Previously, on Sherlock: The great detective’s back from the dead, even though we never find out for sure how he faked his death and John never gets told that Sherlock did it to save his life. But, that’s okay, because the boys make up by the end after Sherlock fakes a bomb scare so they can get sentimental and say soppy things for a minute or two, even though that’s an extreme jerk move. John proposes to his new girlfriend Mary, Lestrade has an awesome new hair cut, we learn more about Mycroft than ever before and also meet the Holmes parents who are really the Cumberbatch parents (INCEPTION!). Oh and also John gets kidnapped and stuffed in a bonfire because of some unknown reason by some unknown creepy man with intense glasses. Oh and there was some plot to blow up Parliament again like Guy Fawkes but it legitimately does not matter at all.

So, Sherlock’s back. We’re talking about it. Here comes The Sign of Three.

'Sherlock' Series 3: Let's Discuss 'The Empty Hearse'

Previously, on Sherlock: It’s been two years, everyone’s become suitably obsessed with the central mystery heading into Series 3- the great Sherlock Holmes was forced to fake his own death in order to protect the lives of John Watson, Greg Lestrade and Mrs. Hudson after his arch-enemy Moriarty shot himself in the head. We knew he survived. John does not. How’d he do it? Well, hopefully we find out tonight.

Yes, it’s true. After two years of waiting – two years of Benedict Cumberbatch starring in approximately 87 other projects, fandom freak outs and the release of a completely different Holmes show – it’s finally here. Sherlock is back. Really really really. Not a drill. Not a joke. It is time.
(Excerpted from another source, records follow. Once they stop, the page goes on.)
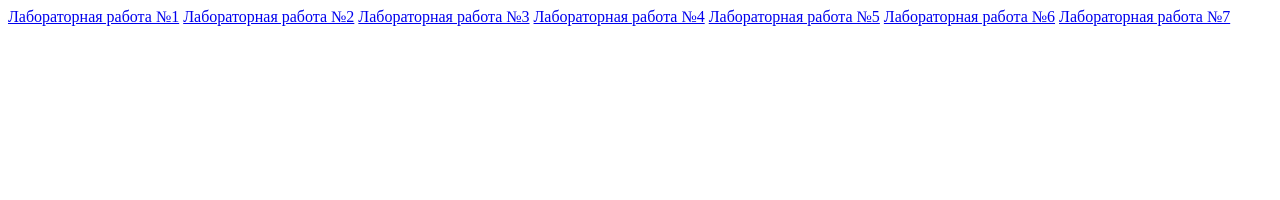
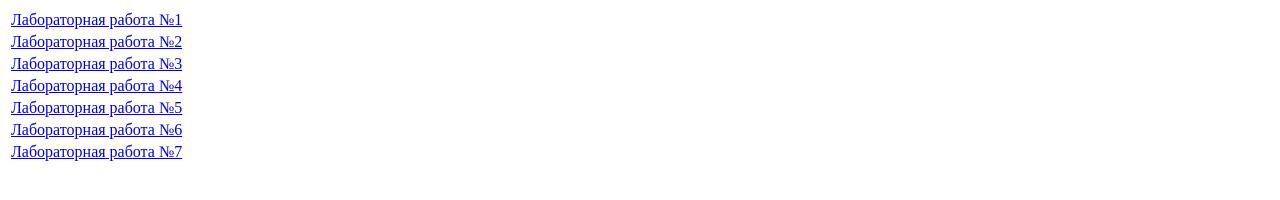
Before and after one commit to LizaPoznyak/strweb-pr, a plain HTML site: page index.html in a window 1280 px wide. Drawn offline with Linux system fonts and the light colour scheme.

Commit message:
Update index.html

```diff
--- a/index.html
+++ b/index.html
@@ -5,12 +5,14 @@
     <title>Позняк 214302</title>
 </head>
 <body>
-    <a href="lab_1/lab_1.html">Лабораторная работа №1</a>
-    <a href="lab_2/lab_2.html">Лабораторная работа №2</a>
-    <a href="lab_3/lab_3.html">Лабораторная работа №3</a>
-    <a href="lab_4/lab_4.html">Лабораторная работа №4</a>
-    <a href="lab_5/lab_5.html">Лабораторная работа №5</a>
-    <a href="lab_6/lab_6.html">Лабораторная работа №6</a>
-    <a href="lab_7/lab_7.html">Лабораторная работа №7</a>
+    <table>
+        <tr><td><a href="lab_1/lab_1.html">Лабораторная работа №1</a></td></tr>
+        <tr><td><a href="lab_2/lab_2.html">Лабораторная работа №2</a></td></tr>
+        <tr><td><a href="lab_3/lab_3.html">Лабораторная работа №3</a></td></tr>
+        <tr><td><a href="lab_4/lab_4.html">Лабораторная работа №4</a></td></tr>
+        <tr><td><a href="lab_5/lab_5.html">Лабораторная работа №5</a></td></tr>
+        <tr><td><a href="lab_6/lab_6.html">Лабораторная работа №6</a></td></tr>
+        <tr><td><a href="lab_7/lab_7.html">Лабораторная работа №7</a></td></tr>
+    </table>
 </body>
 </html>
```
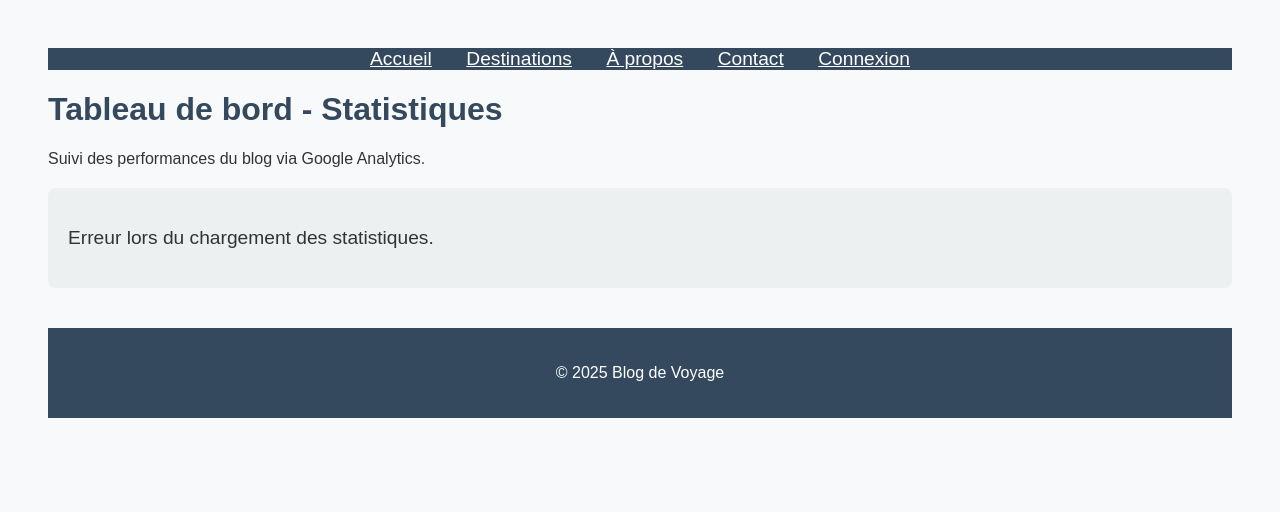
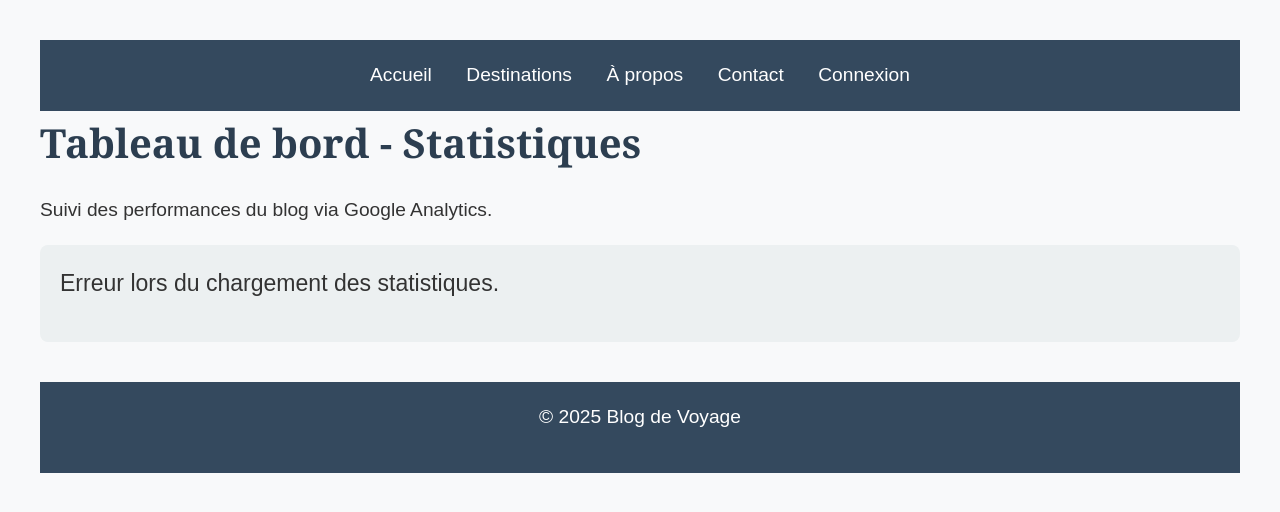
Before and after one commit to Mitiahub/blog-voyage, a plain HTML site: page backoffice.html in a window 1280 px wide. Drawn offline with Linux system fonts and the light colour scheme.

Commit message:
Modi VIV

```diff
--- a/backoffice.html
+++ b/backoffice.html
@@ -27,41 +27,43 @@
     <!-- End Google Analytics -->
 
     <style>
-        /* CSS pour le backoffice */
+        /* Global styles */
+        * {
+            margin: 0;
+            padding: 0;
+            box-sizing: border-box;
+        }
+
         body {
-            font-family: Arial, sans-serif;
+            font-family: 'Arial', sans-serif;
             background-color: #f8f9fa;
             color: #333;
+            line-height: 1.6;
             padding: 40px;
         }
 
-        h1 {
-            color: #34495e;
+        a {
+            text-decoration: none;
+            color: inherit;
         }
 
-        #analytics-data {
-            margin-top: 20px;
-            padding: 20px;
-            background-color: #ecf0f1;
-            border-radius: 8px;
-            font-size: 1.2em;
+        h1, h2, h3 {
+            font-family: 'Georgia', serif;
+            color: #2c3e50;
         }
 
-        footer {
+        /* Header styles */
+        header {
             background-color: #34495e;
-            color: white;
-            padding: 20px;
+            color: #fff;
+            padding: 20px 0;
             text-align: center;
-            margin-top: 40px;
         }
 
-        /* Style du menu */
         nav ul {
             list-style-type: none;
             padding: 0;
             text-align: center;
-            background-color: #34495e;
-            margin: 0;
         }
 
         nav ul li {
@@ -78,9 +80,48 @@
         nav ul li a:hover {
             color: #e74c3c;
         }
+
+        /* Main content styles */
+        main {
+            padding: 40px 20px;
+        }
+
+        h1 {
+            font-size: 2.5em;
+            margin-bottom: 20px;
+        }
+
+        p {
+            font-size: 1.2em;
+            margin-bottom: 20px;
+        }
+
+        /* Footer styles */
+        footer {
+            background-color: #34495e;
+            color: white;
+            padding: 20px;
+            text-align: center;
+            margin-top: 40px;
+        }
+
+        /* Analytics data box */
+        #analytics-data {
+            margin-top: 20px;
+            padding: 20px;
+            background-color: #ecf0f1;
+            border-radius: 8px;
+            font-size: 1.2em;
+        }
+
     </style>
 </head>
 <body>
+
+    <!-- Google Tag Manager (noscript) -->
+    <noscript><iframe src="https://www.googletagmanager.com/ns.html?id=GTM-5RC4VXDC"
+    height="0" width="0" style="display:none;visibility:hidden"></iframe></noscript>
+    <!-- End Google Tag Manager (noscript) -->
 
     <!-- Menu de navigation -->
     <header>
@@ -90,7 +131,6 @@
                 <li><a href="destinations.html">Destinations</a></li>
                 <li><a href="about.html">À propos</a></li>
                 <li><a href="contact.html">Contact</a></li>
-                <!-- Lien dynamique qui s'affiche selon l'authentification -->
                 <li id="auth-link"></li>
             </ul>
         </nav>
@@ -110,12 +150,12 @@
     <!-- Intégration de votre API.js -->
     <script src="api.js"></script> <!-- Fichier contenant l'appel API -->
 
-    <!-- Vérifier si l'utilisateur est authentifié -->
+    <!-- Vérification de l'authentification -->
     <script>
         // Vérification de l'authentification de l'utilisateur
         const isAuthenticated = localStorage.getItem("isAuthenticated");
 
-        // Si l'utilisateur est authentifié, afficher le lien vers le backoffice, sinon afficher "Connexion"
+        // Lien dynamique pour la connexion ou le backoffice
         const authLink = document.getElementById("auth-link");
 
         if (isAuthenticated === "true") {
@@ -124,8 +164,8 @@
             authLink.innerHTML = `<a href="login.html">Connexion</a>`;
         }
 
-        // Exemple de récupération des données via l'API Google Analytics (si tu l'as configurée dans api.js)
-        fetch('/api/analytics') // La route que vous avez définie dans Node.js ou un autre serveur
+        // Exemple de récupération des données via l'API Google Analytics
+        fetch('/api/analytics') // Remplacer par l'API qui retourne les données de GA
             .then(response => response.json())
             .then(data => {
                 const statsDiv = document.getElementById("analytics-data");
```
So, take a deep breath. It’s time to talk about The Empty Hearse.